[[ Available records open ]]

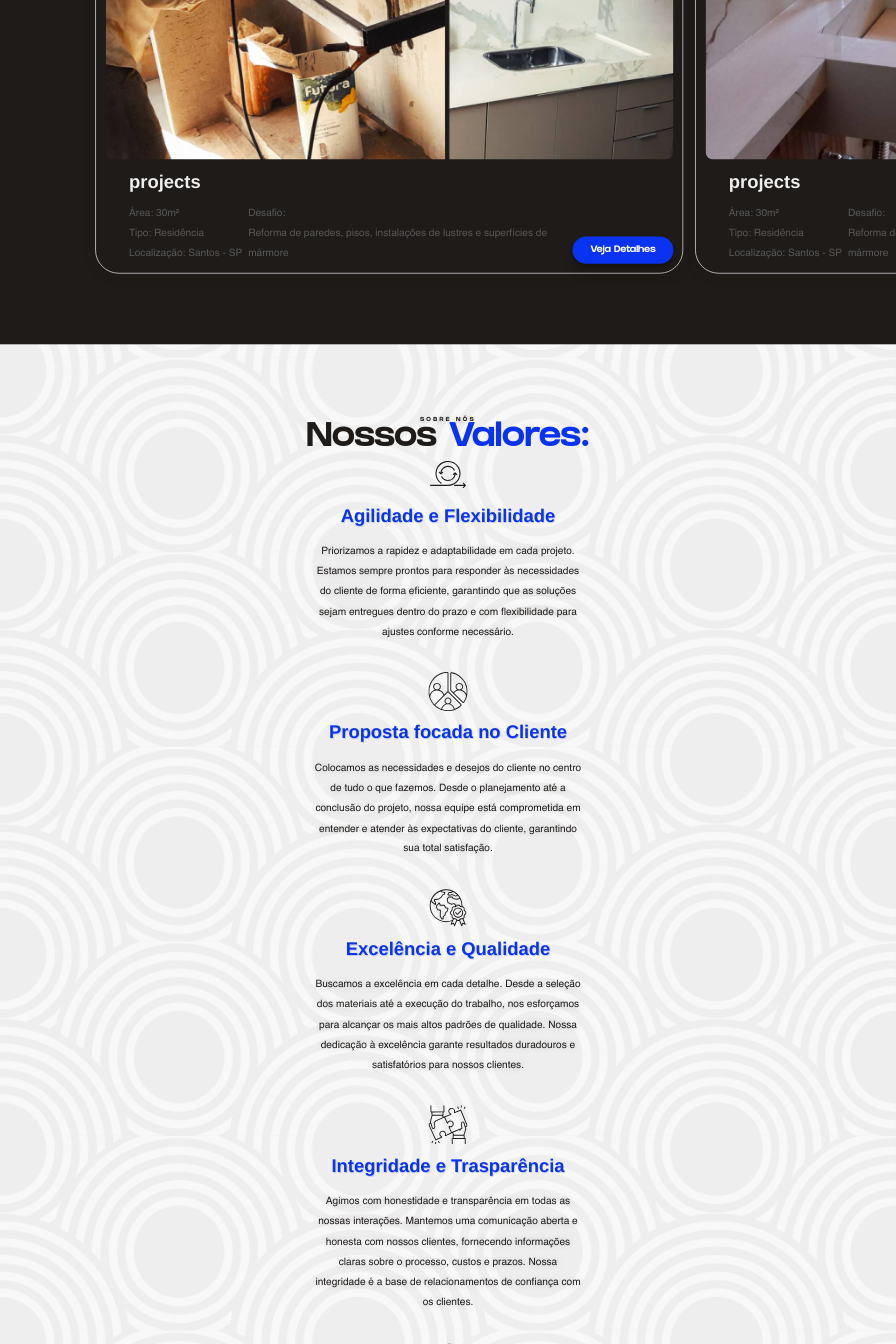
Repository: lucastdcs/ReforMar
Page: /portfolio
The author's editor kept a copy of each file at every save. The page is drawn from the files as they stood at one save, then again after a run of saves.
The browser window is 1280 px wide. The pictures show the part of the page from y = 1157 to 3077 px (the page is 6908 px tall before and 6882 px after), at 70% of full size.
Backgrounds fixed to the window are drawn as part of the page. The project was rebuilt for these pictures with package versions that can differ from the ones it lists, and the page was loaded fresh each time. Also part of the build but not shown: vite.config.js, src/Components/EmailPopUp/EmailPopUp.styled.js, src/Components/EmailPopUp/EmailPopUp.jsx, src/Components/ServicesCard/ServicesCard.styled.js, src/Components/ServicesCard/ServicesCard.jsx, src/Components/Badges/Badges.styled.js, src/Components/Badges/Badges.jsx, src/Components/Carrousel/Carousel.styled.js and 7 more.

Above is the page before, as saved 2024-10-11 14:11:28.

After the next 3 saves:
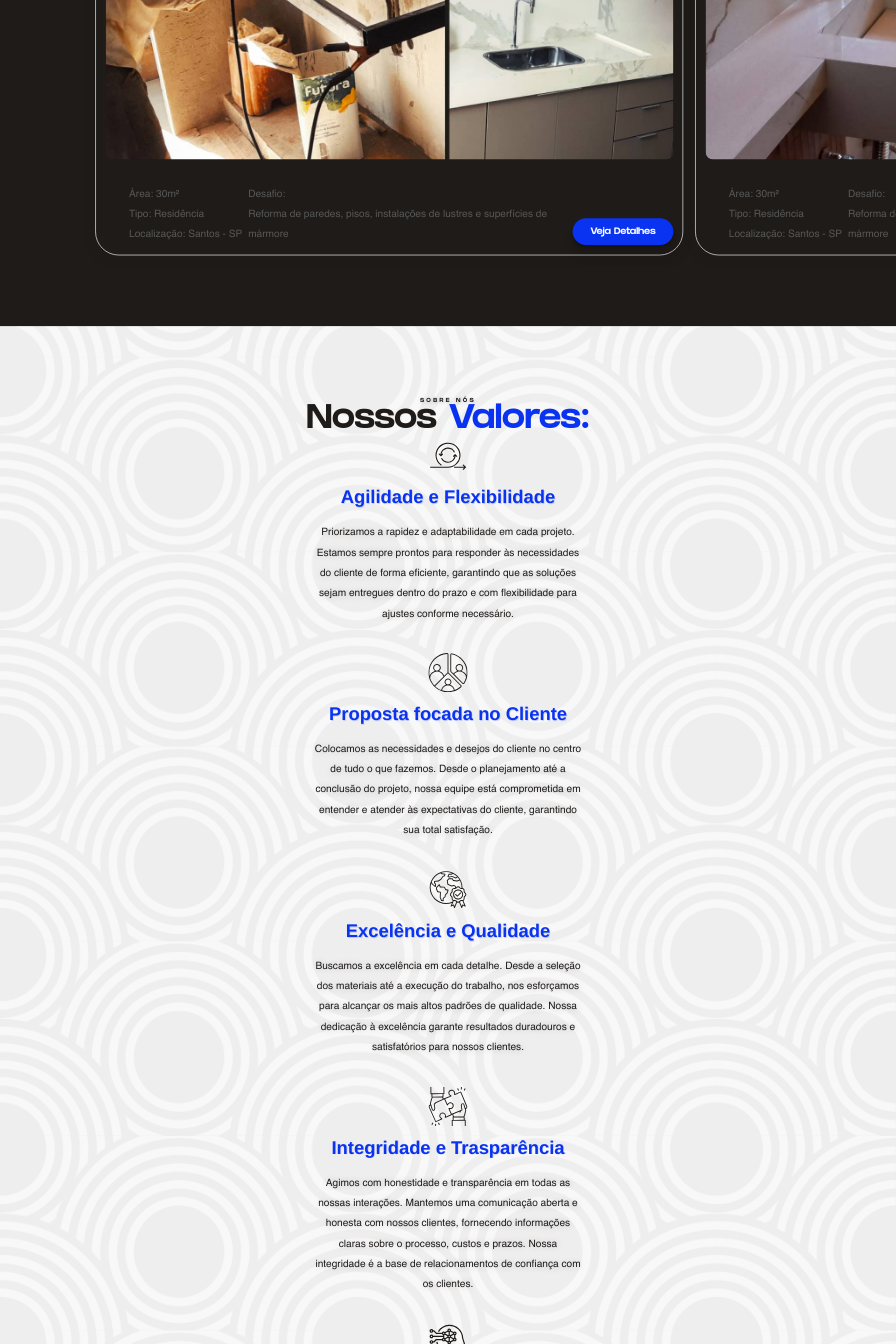
The 3 saves are shown as one change because 1 did not build or start and some came seconds apart.
The last was saved 15 s later.
--- a/src/Pages/Portfolio.jsx
+++ b/src/Pages/Portfolio.jsx
@@ -181,7 +181,7 @@ const Portfolio = () => {
               <Card
                 className="project_card"
                 img={project.mainImgs.thumbnail}
-                title="projects"
+                title={project.deta}
                 feedbackStars="4"
                 rating={4}
                 duration="1 Semana"
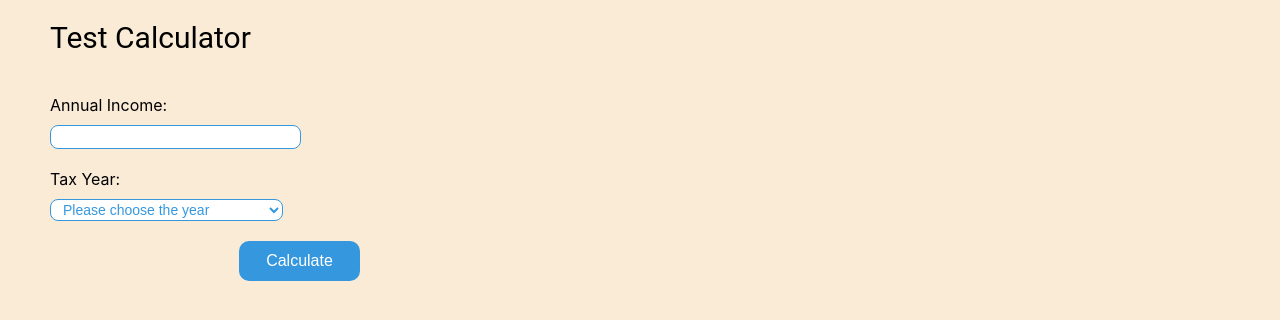
Repository: jbpadilha/taxcalculator
Page: /
An editor plug-in stored every save of this project. The page is shown before and after the next save, followed by the edit.
The browser window is 1280 px wide. The pictures show the whole page.
The project was rebuilt for these pictures with package versions that can differ from the ones it lists, and the page was loaded fresh each time.

Above is the page before, as saved 2023-06-17 21:40:22.

### src/index.tsx
import React from 'react';
import ReactDOM from 'react-dom/client';
import './index.css';
import App from './App';
import reportWebVitals from './reportWebVitals';

<link
    href="https://fonts.googleapis.com/css2?family=Roboto:ital,wght@0,300;0,400;0,500;0,700;1,400&display=swap"
    rel="stylesheet"
/>;

const root = ReactDOM.createRoot(
  document.getElementById('root') as HTMLElement
);
root.render(
  <React.StrictMode>
    <App />
  </React.StrictMode>
);

// If you want to start measuring performance in your app, pass a function
// to log results (for example: reportWebVitals(console.log))
// or send to an analytics endpoint. Learn more: https://bit.ly/CRA-vitals
reportWebVitals();

### src/index.css
body {
  background-color: #FAEBD7;
  margin: 0;
  font-family: -apple-system, BlinkMacSystemFont, 'Segoe UI', 'Roboto', 'Oxygen',
    'Ubuntu', 'Cantarell', 'Fira Sans', 'Droid Sans', 'Helvetica Neue',
    sans-serif;
  -webkit-font-smoothing: antialiased;
  -moz-osx-font-smoothing: grayscale;
}

code {
  font-family: source-code-pro, Menlo, Monaco, Consolas, 'Courier New',
    monospace;
}

### src/App.tsx
import React from 'react';
import RoutesComponent from './components/RouteComponent';

const App = () => {
  return (
    <div>
      <header>
      </header>
      <main>
        <RoutesComponent />
      </main>
      <footer>
        <div></div>
      </footer>
    </div>
  );
}

export default App;

### src/components/RouteComponent.tsx
import React from 'react';
import { BrowserRouter as Router, Route, Routes } from 'react-router-dom';

const Main = React.lazy(() => import('./Main'));
const ResultTax = React.lazy(() => import('./ResultTax'));

const RoutesComponent = () => {
    return (
        <Router>
            <Routes>
                <Route path={"/"} element={<Main />} />
                <Route path={"/results"} element={<ResultTax />} />
                <Route path="*" element={<Main />} />
            </Routes>
        </Router>
    );
}

export default RoutesComponent;

### src/components/Main.tsx
import React from 'react';
import { years } from '../config/constants';

const styles = {
    content: {
        marginTop: 20,
        minHeight: 200,
        paddingLeft: 50,
        width: 310
    },
    contentForm: {
        marginTop: 20,
    },
    title: {
        marginTop: 20,
        paddingBottom: 20,
        fontFamily: 'Roboto',
        fontSize: 30,
        color: '#000000',
        textDecoration: 'none solid rgb(0, 0, 0)',
    },
    description: {

    },
    contentInput: {
        marginTop: 20,
    },
    marginInput: {
        marginTop: 10,
    },
    contentButton: {
        marginTop: 20,
        display: 'flex',
        justifyContent: 'flex-end'
    },
    titleInput: {
        paddingTop: 10,
        width: 111,
        height: 18,
        fontSize: 16,
        color: '#000000',
        textSecoration: 'none solid rgb(0, 0, 0)',
    },
    input: {
        width: 233,
        height: 22,
        padding: '0px 8px',
        border: '1px solid #3598de',
        borderRadius: 8,
        backgroundColor: '#ffffff',
        backgroundSize: 'cover',
        fontSize: 14,
        color: '#3598de',
        textDecoration: 'none solid rgb(53, 152, 222)'
    },
    button: {
        width: 121,
        height: 40,
        border: 0,
        borderRadius: 10,
        backgroundColor: '#3598de',
        backgroundSize: 'cover',
        fontSize: 16,
        color: '#ffffff',
        textDecoration: 'none solid rgb(255, 255, 255)',
    },
};

const Main = () => {

    const calculate = () => {};

    return (
        <div style={styles.content}>
            <div style={styles.title}>Test Calculator</div>
            <div style={styles.contentForm}>
                <div style={styles.contentInput}>
                    <div>
                        <label htmlFor='income' style={styles.titleInput}>Annual Income:</label>
                    </div>
                    <div style={styles.marginInput}>
                        <input style={styles.input} type="text" id="income" name="income" />
                    </div>
                </div>
                <div style={styles.contentInput}>
                    <div>
                        <label htmlFor='taxYear' style={styles.titleInput}>Tax Year:</label>
                    </div>
                    <div style={styles.marginInput}>
                    <select onChange={()=>{}} style={styles.input} id="taxYear" name="taxYear">
                        <option>Please choose the year</option>
                        {Array.from(years.entries()).map((entry) => {
                            const [key, value ] = entry;
                            return (<option key={key} >
                                {value}
                            </option>);
                        })}
                    </select>
                    </div>
                </div>
                <div style={styles.contentButton}>
                    <button style={styles.button} onClick={calculate}>Calculate</button>
                </div>
            </div>
        </div>
    );
}

export default Main;

### src/config/constants.ts
export const years = new Map<string, string>();
years.set('2019', '2019');
years.set('2020', '2020');
years.set('2021', '2021');
years.set('2022', '2022');

Loaded but not shown: public/index.html (common file); src/reportWebVitals.ts (common file)

After the next save:
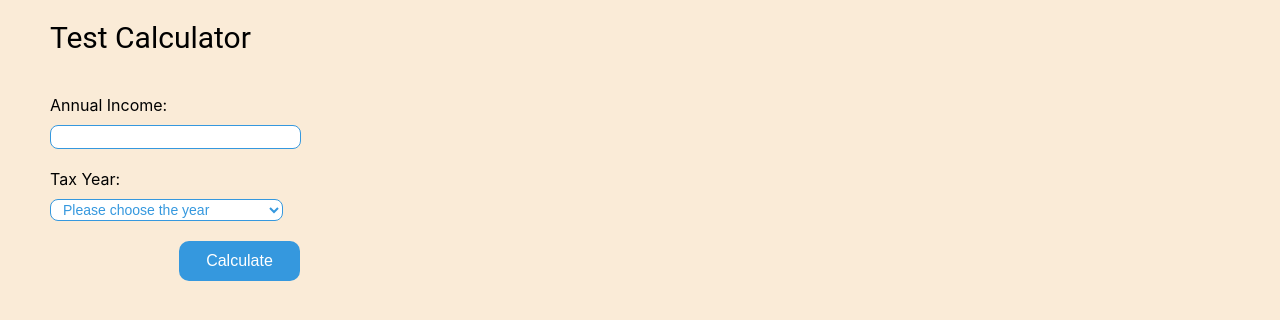
Saved 36 s later.
--- a/src/components/Main.tsx
+++ b/src/components/Main.tsx
@@ -6,7 +6,7 @@ const styles = {
         marginTop: 20,
         minHeight: 200,
         paddingLeft: 50,
-        width: 310
+        width: 250
     },
     contentForm: {
         marginTop: 20,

[[ Available records closed ]]

Exercise brief: Whenever a line of the records holds the string "solid", pick it out and copy it.

The answer:
        textDecoration: 'none solid rgb(0, 0, 0)',
        textSecoration: 'none solid rgb(0, 0, 0)',
        border: '1px solid #3598de',
        textDecoration: 'none solid rgb(53, 152, 222)'
        textDecoration: 'none solid rgb(255, 255, 255)',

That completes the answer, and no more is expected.